Mon 5 Jan 2009
There’s a tradition in this young country of ours to overly venerate anything that’s been around long enough to reflect on how long it’s been around. Consider, if you will, the entire VH1 network, which seems to exist solely to remind people about the golden old days of….the 1980s.
Still, there are some insitutions of note, having actually been around for a generation or more, and two of them were on my mind this morning.
But as I sat reading it this morning, I knew ( thanks to @themediaisdying on Twitter. the new new thing, vs. the arguably dying print form of media ) that Nat Hantoff had been let go from the paper. He’s been their since 1958, surely long enough to be an sort of institution in his own right, especially by American terms.
And in the shower later, I wondered–with so many media outlets falling apart, who will be left?
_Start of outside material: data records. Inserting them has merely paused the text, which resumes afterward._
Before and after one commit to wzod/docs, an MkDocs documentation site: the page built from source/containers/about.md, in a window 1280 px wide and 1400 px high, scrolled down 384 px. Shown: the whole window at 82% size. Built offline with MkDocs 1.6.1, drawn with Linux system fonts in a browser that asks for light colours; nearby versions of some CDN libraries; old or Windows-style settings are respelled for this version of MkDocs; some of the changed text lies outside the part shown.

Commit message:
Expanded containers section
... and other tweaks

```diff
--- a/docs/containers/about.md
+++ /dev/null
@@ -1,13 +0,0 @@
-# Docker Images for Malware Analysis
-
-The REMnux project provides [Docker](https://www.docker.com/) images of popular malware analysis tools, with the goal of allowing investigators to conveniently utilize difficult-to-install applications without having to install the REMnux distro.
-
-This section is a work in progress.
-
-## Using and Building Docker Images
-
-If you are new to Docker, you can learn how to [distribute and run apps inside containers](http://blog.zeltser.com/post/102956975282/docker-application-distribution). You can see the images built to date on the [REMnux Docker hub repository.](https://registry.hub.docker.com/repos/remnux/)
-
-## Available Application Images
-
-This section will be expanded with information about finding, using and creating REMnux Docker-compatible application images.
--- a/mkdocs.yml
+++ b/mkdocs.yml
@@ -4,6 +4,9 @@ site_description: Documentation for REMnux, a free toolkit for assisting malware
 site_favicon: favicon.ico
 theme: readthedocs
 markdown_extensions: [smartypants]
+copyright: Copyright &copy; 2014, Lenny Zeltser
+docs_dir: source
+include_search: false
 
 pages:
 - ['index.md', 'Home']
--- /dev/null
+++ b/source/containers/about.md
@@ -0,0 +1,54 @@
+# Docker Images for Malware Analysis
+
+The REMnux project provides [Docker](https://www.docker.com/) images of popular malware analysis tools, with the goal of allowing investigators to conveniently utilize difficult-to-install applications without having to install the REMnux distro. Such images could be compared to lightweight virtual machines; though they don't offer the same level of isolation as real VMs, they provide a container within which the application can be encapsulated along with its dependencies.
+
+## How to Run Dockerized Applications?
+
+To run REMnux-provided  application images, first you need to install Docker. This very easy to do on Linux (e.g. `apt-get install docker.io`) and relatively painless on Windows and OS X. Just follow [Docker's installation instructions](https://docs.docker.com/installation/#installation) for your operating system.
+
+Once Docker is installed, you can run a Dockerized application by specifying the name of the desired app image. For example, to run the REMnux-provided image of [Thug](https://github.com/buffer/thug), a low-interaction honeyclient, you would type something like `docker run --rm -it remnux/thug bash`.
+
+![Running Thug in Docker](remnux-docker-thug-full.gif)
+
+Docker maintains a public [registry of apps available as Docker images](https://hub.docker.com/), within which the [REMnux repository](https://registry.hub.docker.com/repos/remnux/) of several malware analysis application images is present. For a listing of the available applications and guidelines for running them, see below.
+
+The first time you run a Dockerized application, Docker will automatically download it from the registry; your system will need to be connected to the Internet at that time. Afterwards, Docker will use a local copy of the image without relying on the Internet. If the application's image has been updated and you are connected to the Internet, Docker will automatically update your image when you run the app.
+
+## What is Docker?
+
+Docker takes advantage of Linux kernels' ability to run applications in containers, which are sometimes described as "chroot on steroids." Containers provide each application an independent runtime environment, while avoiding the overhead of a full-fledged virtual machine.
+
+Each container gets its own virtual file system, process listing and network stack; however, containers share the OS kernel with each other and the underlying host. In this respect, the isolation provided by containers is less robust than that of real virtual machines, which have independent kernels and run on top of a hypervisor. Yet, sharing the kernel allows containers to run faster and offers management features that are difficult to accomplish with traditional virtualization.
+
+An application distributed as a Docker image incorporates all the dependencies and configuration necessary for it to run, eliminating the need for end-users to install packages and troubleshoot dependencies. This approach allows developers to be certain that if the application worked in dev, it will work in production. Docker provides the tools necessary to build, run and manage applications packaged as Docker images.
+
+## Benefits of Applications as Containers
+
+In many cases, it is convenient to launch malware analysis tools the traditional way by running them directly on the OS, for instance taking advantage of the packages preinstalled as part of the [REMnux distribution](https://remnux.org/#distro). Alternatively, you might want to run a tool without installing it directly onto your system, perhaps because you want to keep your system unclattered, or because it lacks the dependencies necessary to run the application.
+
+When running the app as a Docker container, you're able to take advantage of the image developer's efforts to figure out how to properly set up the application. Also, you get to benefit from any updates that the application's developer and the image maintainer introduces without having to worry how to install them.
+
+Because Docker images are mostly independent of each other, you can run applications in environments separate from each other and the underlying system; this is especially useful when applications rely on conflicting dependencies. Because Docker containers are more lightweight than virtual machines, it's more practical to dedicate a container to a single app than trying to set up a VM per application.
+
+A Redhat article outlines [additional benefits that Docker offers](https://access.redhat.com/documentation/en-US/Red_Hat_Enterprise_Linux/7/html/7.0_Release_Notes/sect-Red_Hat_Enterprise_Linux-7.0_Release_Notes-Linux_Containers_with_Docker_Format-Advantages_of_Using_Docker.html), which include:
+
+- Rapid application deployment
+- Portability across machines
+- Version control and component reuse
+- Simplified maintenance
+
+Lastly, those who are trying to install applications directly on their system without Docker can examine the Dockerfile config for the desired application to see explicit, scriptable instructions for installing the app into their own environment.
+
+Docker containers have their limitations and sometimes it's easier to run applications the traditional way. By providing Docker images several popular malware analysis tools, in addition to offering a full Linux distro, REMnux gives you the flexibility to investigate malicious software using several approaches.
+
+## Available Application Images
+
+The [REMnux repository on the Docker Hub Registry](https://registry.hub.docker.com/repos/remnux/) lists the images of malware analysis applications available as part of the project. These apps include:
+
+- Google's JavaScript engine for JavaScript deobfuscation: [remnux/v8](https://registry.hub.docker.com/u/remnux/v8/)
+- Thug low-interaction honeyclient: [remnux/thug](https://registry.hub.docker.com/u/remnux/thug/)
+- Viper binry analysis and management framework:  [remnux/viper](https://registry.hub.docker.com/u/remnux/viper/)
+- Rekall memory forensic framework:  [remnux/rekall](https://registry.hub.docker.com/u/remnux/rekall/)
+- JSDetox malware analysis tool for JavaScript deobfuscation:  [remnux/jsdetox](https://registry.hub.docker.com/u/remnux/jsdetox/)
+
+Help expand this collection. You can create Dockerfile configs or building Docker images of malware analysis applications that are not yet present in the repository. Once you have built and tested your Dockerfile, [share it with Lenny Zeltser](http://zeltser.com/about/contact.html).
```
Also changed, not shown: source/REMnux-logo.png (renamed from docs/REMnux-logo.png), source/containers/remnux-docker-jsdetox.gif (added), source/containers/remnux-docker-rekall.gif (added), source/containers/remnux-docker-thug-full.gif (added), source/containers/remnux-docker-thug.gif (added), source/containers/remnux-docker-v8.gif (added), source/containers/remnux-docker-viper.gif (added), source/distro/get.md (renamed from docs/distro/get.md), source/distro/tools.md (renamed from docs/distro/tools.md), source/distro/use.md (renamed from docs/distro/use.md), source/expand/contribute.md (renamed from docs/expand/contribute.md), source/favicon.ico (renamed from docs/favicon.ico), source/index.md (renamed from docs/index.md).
And will, in ten years, some mediocre rag that by dint of luck rather than substance managed to escape the scythe ripping though the printed media outlets theses days, be something that we look as being worthy of the same respect as the hundreds of books quietly slipping beneath the waves now?
An apt metaphor, perhaps; after the Titanic, those lost were mourned, surely, and yet those who survived, however meager their lives before or acts after, were held in some regard, the very act of making it to dry land in dark seas a miracle that implied some divine provience.